In the entries below, find the lines with the word "notebook" and copy them.

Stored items
+---+

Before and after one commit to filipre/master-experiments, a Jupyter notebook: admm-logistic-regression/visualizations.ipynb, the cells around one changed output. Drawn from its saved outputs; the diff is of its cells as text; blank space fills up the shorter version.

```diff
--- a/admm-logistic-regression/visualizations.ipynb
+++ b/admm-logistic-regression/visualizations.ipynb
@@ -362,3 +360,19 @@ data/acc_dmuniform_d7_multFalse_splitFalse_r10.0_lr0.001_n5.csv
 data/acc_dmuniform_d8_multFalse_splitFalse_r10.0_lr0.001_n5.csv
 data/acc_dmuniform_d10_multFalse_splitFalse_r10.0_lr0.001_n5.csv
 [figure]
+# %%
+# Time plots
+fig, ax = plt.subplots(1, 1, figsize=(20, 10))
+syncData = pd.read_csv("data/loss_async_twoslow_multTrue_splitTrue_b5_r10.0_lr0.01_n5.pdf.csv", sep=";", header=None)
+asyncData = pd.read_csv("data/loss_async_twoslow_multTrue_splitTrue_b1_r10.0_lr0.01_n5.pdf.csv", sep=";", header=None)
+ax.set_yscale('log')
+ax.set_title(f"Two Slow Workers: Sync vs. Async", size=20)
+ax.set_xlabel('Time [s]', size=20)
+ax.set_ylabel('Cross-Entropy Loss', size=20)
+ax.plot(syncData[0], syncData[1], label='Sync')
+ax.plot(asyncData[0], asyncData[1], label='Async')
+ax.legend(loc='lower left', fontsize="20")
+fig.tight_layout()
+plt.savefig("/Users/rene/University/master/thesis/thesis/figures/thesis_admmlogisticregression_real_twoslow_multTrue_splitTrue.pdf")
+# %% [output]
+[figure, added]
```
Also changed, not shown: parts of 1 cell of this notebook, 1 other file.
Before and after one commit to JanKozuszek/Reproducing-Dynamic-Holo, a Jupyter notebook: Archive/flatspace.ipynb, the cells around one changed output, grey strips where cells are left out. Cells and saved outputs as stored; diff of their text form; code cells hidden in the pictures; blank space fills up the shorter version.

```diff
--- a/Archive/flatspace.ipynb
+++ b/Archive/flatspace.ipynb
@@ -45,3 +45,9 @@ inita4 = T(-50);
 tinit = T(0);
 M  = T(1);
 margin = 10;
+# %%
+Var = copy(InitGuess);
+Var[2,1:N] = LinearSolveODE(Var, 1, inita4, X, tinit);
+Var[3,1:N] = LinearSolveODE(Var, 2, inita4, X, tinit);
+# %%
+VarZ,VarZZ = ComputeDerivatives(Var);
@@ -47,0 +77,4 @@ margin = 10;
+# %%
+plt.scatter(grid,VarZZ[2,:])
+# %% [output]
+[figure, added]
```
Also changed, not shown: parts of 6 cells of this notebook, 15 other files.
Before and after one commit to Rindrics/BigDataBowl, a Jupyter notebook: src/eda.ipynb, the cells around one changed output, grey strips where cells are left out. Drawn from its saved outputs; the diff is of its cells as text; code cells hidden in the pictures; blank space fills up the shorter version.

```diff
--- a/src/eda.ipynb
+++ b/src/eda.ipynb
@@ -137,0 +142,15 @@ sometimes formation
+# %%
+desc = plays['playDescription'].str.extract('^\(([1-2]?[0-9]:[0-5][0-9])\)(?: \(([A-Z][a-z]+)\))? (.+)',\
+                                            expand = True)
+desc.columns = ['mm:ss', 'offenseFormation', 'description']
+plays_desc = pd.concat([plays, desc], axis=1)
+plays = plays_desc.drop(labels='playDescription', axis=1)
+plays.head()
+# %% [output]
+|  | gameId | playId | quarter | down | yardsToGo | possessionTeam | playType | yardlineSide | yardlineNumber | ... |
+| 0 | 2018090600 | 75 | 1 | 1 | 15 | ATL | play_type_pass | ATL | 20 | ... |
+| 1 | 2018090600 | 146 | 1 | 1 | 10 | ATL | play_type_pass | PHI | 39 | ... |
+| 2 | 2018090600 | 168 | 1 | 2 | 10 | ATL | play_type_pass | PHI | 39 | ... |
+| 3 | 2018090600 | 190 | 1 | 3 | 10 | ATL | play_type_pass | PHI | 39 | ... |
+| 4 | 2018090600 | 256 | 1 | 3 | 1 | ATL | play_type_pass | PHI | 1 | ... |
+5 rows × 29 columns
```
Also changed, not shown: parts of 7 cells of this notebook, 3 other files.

+---+

Result>
Before and after one commit to filipre/master-experiments, a Jupyter notebook: admm-logistic-regression/visualizations.ipynb, the cells around one changed output. Drawn from its saved outputs; the diff is of its cells as text; blank space fills up the shorter version.
Also changed, not shown: parts of 1 cell of this notebook, 1 other file.
Before and after one commit to JanKozuszek/Reproducing-Dynamic-Holo, a Jupyter notebook: Archive/flatspace.ipynb, the cells around one changed output, grey strips where cells are left out. Cells and saved outputs as stored; diff of their text form; code cells hidden in the pictures; blank space fills up the shorter version.
Also changed, not shown: parts of 6 cells of this notebook, 15 other files.
Before and after one commit to Rindrics/BigDataBowl, a Jupyter notebook: src/eda.ipynb, the cells around one changed output, grey strips where cells are left out. Drawn from its saved outputs; the diff is of its cells as text; code cells hidden in the pictures; blank space fills up the shorter version.
Also changed, not shown: parts of 7 cells of this notebook, 3 other files.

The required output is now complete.